Ikonen – who took silver at this years World Champs long distance in France – 10 years after his previous individual WOC medal – started using a compass again in 2010. The interview below was published at OrienteeringOnline in 2001 – the international orienteering news website driven by Ivan Nagy some 8-10 years ago which has now turned into OrienteeringOnline Cup (or OOCup).
With the silver medal of Ikonen at this years World Championships it was interesting to reread the interview. I therefore decided to republish it here. Thanks to OrienteerignOnline for the original interview.
Interview with Pasi Ikonen, OrienteeringOnline.com, 2001
Q: When did you decide to put your compass away and why? You really never use it, no matter what terrain?
Running without compass is my way to turn my orienteering into a piece of art
It was in 1998. I ran into Eino Havas who is my coach nowadays. He had these crazy thoughts about orienteering and I had the same sickness… I did it because I was unsatisfied with my concentration in orienteering. I found myself TOO often just running with compass and not knowing my location. So I decided to find best treatment and I threw my compass away. I have it sometimes with me, but I don’t have reasons to use it anymore. It’s also a big challenge to run without compass and I have figured out that the winner of biggest challenges is always the best. Because of that challenge-thing and image (haha!) I never use compass. Not even in night orienteering or flat terrains. People often consider me stupid because I don’t use compass. They say that why don’t you use it, it’s “legal help”. So, they miss the point because I don’t want help. Just map & me! What can I say, hmm… I’ve decided to be the best orienteerer in the world and I want to be perfect in my orienteering. To be perfect you need skills, and running without compass is my way to turn my orienteering into a piece of art.
Q: Do you have any problems in flat terrains, which are very poor in details? Do you make any special training for keeping direction without compass?
I have sometimes big problems, because I’m “just starting” my way. Flat terrains are not so difficult without compass. But flat terrain without details is challenging. It’s pretty nice feeling when it works; you have been running for 500 metres in “white forest” and you still know the direction exactly. That’s really something. Completely different feeling than with compass. So, I don’t do any special training for keeping direction because I do it all the time. But I I think I should do it because the consciousness of development could be more easily seen that way. I could see what I’m doing right and what wrong. When I do just ordinary training I often see just the big picture. And those important tiny details are hiding somewhere…
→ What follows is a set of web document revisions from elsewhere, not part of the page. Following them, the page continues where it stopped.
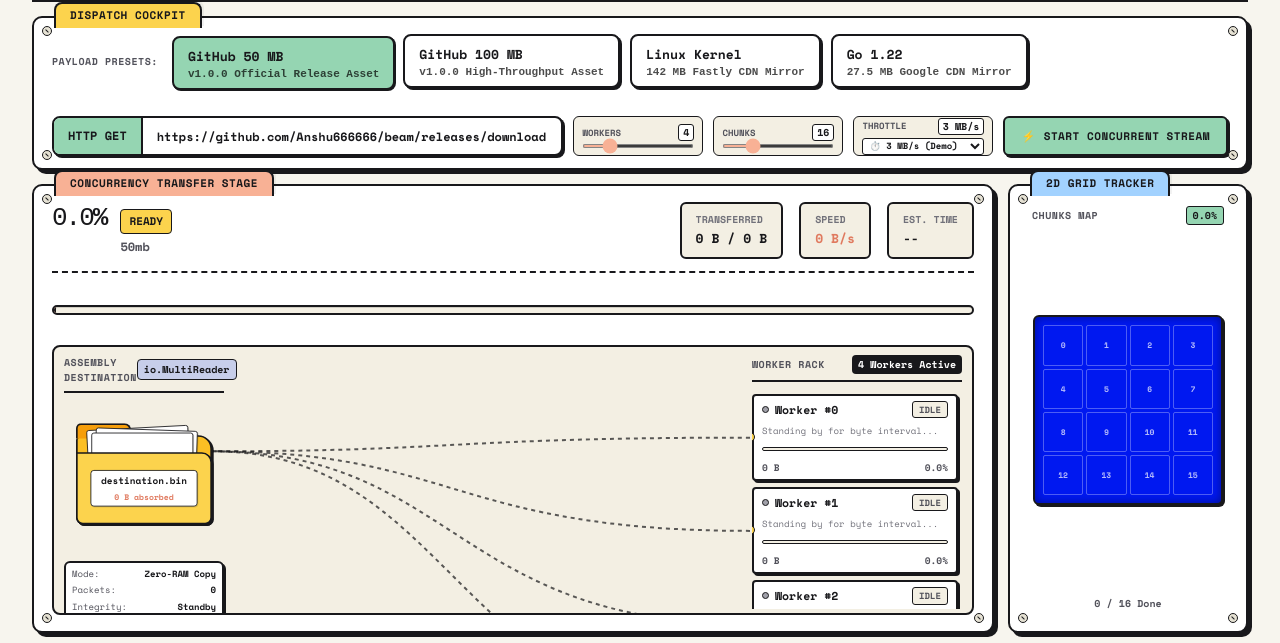
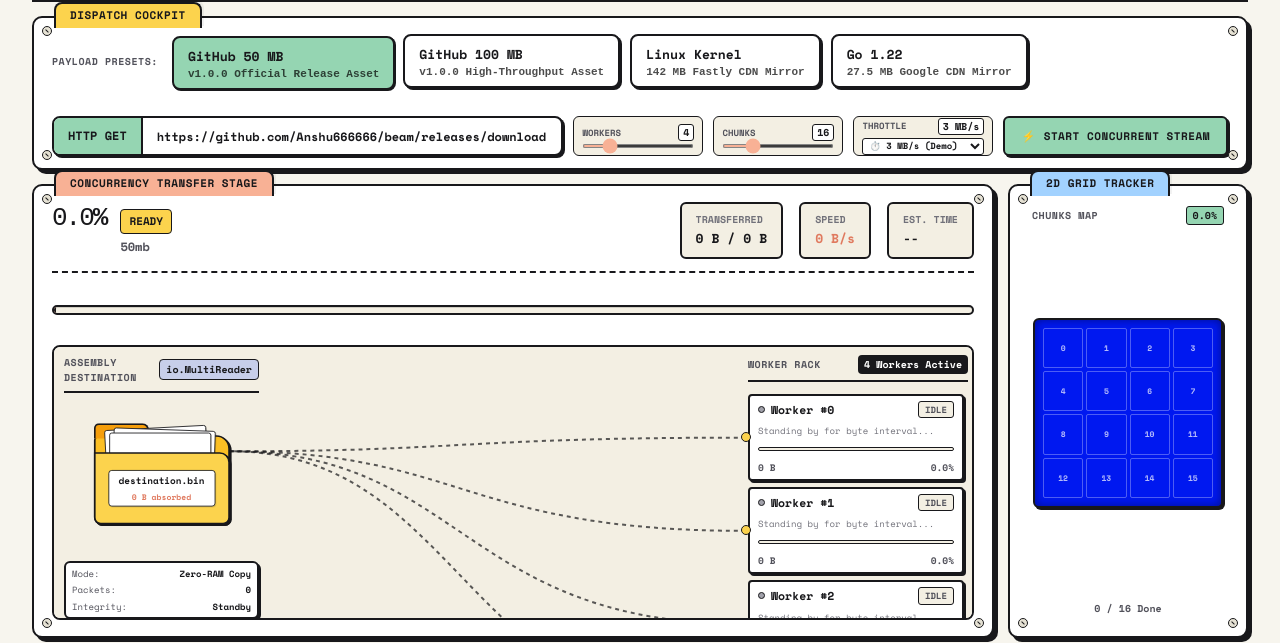
Before and after one commit to Anshu666666/beam, a plain HTML site: page web/static/index.html in a window 1280 px wide. Shown: the part 97-740 px from the top of the page. Drawn offline with nearby package versions, Linux system fonts and the light colour scheme; a web font is replaced by a local one.

Commit message:
feat: clean arena scroll, wider destination box with no scrollbar, and readme badges

```diff
--- a/web/static/app.js
+++ b/web/static/app.js
@@ -634,6 +634,15 @@ document.addEventListener('DOMContentLoaded', () => {
     }
   }
 
+    const arenaEl = document.getElementById('concurrency-arena');
+  if (arenaEl) {
+    arenaEl.addEventListener('scroll', () => {
+      if (workersSlider) {
+        renderConduits(parseInt(workersSlider.value, 10));
+      }
+    });
+  }
+
   window.addEventListener('resize', () => {
     if (workersSlider) {
       const count = parseInt(workersSlider.value, 10);
--- a/web/static/style.css
+++ b/web/static/style.css
@@ -1772,10 +1772,39 @@ body {
 /* Expanded Hero Arena inside the wider Stage Card */
 .stage-chassis .concurrency-arena {
   display: grid !important;
-  grid-template-columns: 160px 1fr 210px !important;
+  grid-template-columns: 195px 1fr 220px !important;
   gap: 12px !important;
   min-height: 250px !important;
-  max-height: 270px !important;
+  max-height: 275px !important;
+  overflow-y: auto !important;
+  overflow-x: hidden !important;
+  padding-right: 4px !important;
+  scrollbar-width: thin;
+  scrollbar-color: var(--border-solid) var(--bg-card-secondary);
+}
+
+.stage-chassis .concurrency-arena::-webkit-scrollbar {
+  width: 5px;
+}
+
+.stage-chassis .concurrency-arena::-webkit-scrollbar-track {
+  background: var(--bg-card-secondary);
+}
+
+.stage-chassis .concurrency-arena::-webkit-scrollbar-thumb {
+  background-color: var(--border-solid);
+  border-radius: 3px;
+}
+
+.stage-chassis .destination-column {
+  overflow: visible !important;
+  max-height: none !important;
+  scrollbar-width: none !important;
+}
+
+.stage-chassis .destination-column::-webkit-scrollbar {
+  display: none !important;
+  width: 0 !important;
 }
 
 .stage-chassis .dest-folder-wrapper {
@@ -1788,7 +1817,8 @@ body {
 }
 
 .stage-chassis .worker-entities-rack {
-  max-height: 215px !important;
+  max-height: none !important;
+  overflow: visible !important;
 }
 
 /* Compact Square Matrix Card (Takes tiny screen footprint) */
```
Also changed, not shown: README.md, 1 other file.
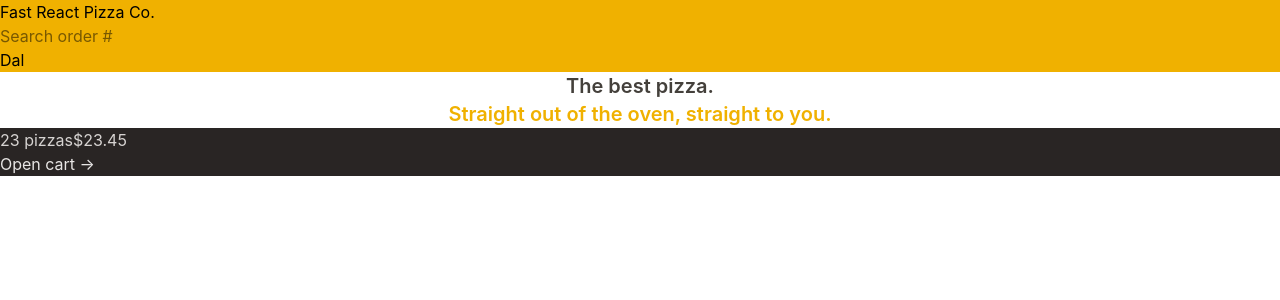
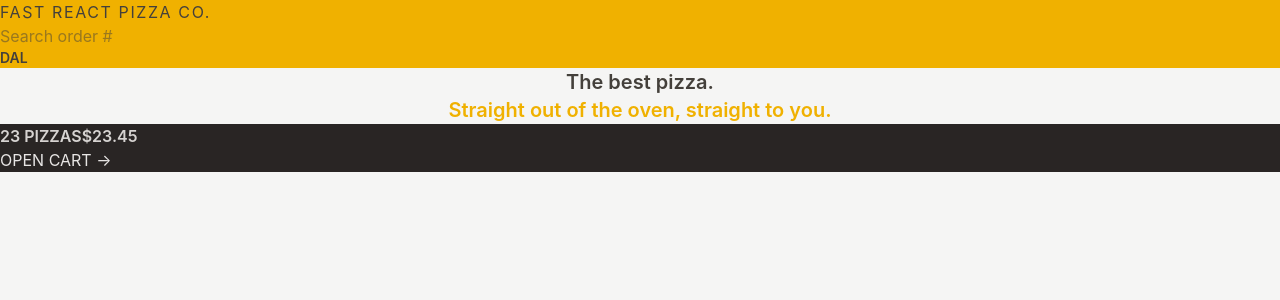
Before and after one commit to dal-gp/fast-react-pizza, a React (Vite) app: page / in a window 1280 px wide. Shown: the top 300 px of the page. Built offline with nearby package versions, Linux system fonts and the light colour scheme.

Commit message:
style: add global body styles and Homepage, Header, Username, CartOverview Tailwind typography

```diff
--- a/index.html
+++ b/index.html
@@ -6,7 +6,8 @@
     <meta name="viewport" content="width=device-width, initial-scale=1.0" />
     <title>fast-react-pizza</title>
   </head>
-  <body>
+  <!-- global base styles, inherited by all components -->
+  <body class="bg-stone-100 text-stone-700">
     <div id="root"></div>
     <script type="module" src="/src/main.jsx"></script>
   </body>
--- a/src/features/cart/CartOverview.jsx
+++ b/src/features/cart/CartOverview.jsx
@@ -2,8 +2,8 @@
 
 function CartOverview() {
   return (
-    <div className="bg-stone-800 text-stone-200">
-      <p className="text-stone-300">
+    <div className="bg-stone-800 text-stone-200 uppercase">
+      <p className="font-semibold text-stone-300">
         <span>23 pizzas</span>
         <span>$23.45</span>
       </p>
--- a/src/features/user/Username.jsx
+++ b/src/features/user/Username.jsx
@@ -2,7 +2,7 @@
  * Hardcoded username for now - will read from Redux store later
  */
 function Username() {
-  return <div>Dal</div>;
+  return <div className="text-sm font-semibold">Dal</div>;
 }
 
 export default Username;
--- a/src/ui/Header.jsx
+++ b/src/ui/Header.jsx
@@ -8,8 +8,10 @@
  */
 function Header() {
   return (
-    <header className="bg-yellow-500">
-      <Link to="/">Fast React Pizza Co.</Link>
+    <header className="bg-yellow-500 uppercase">
+      <Link className="tracking-widest" to="/">
+        Fast React Pizza Co.
+      </Link>
       <SearchOrder />
       <Username />
     </header>
--- a/src/ui/Home.jsx
+++ b/src/ui/Home.jsx
@@ -1,7 +1,7 @@
 function Home() {
   return (
     <div>
-      <h1 className="text-center text-xl font-semibold text-stone-700">
+      <h1 className="text-center text-xl font-semibold">
         The best pizza.
         <br />
         <span className="text-yellow-500">
```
Q: Do you ever think of going back to using compass?
I don’t think so. Going back in this issue would be… yeah, bad development.
Q: Do you know any other Elite orienteers who don’t use compass?
Many other elite orienteers don’t use it much but most have it with them.
Q: Do you feel emptied out now that you’re World champion at this young age already? What are your motives for the next season?
Little bit. But my orienteering has always been based on enjoying orienteering and thank god it hasn’t changed. I thought that when I win the championship I’d be 30 years old, but now it came and I can’t help it… haha! Fortunately, there are some good things in winning the title. Now I don’t need to chase the world championship and I can concentrate on more important things like training, orienteering and my girlfriend, he he! Next season I’m going to learn the good runnability -terrains. So, I must get to work now!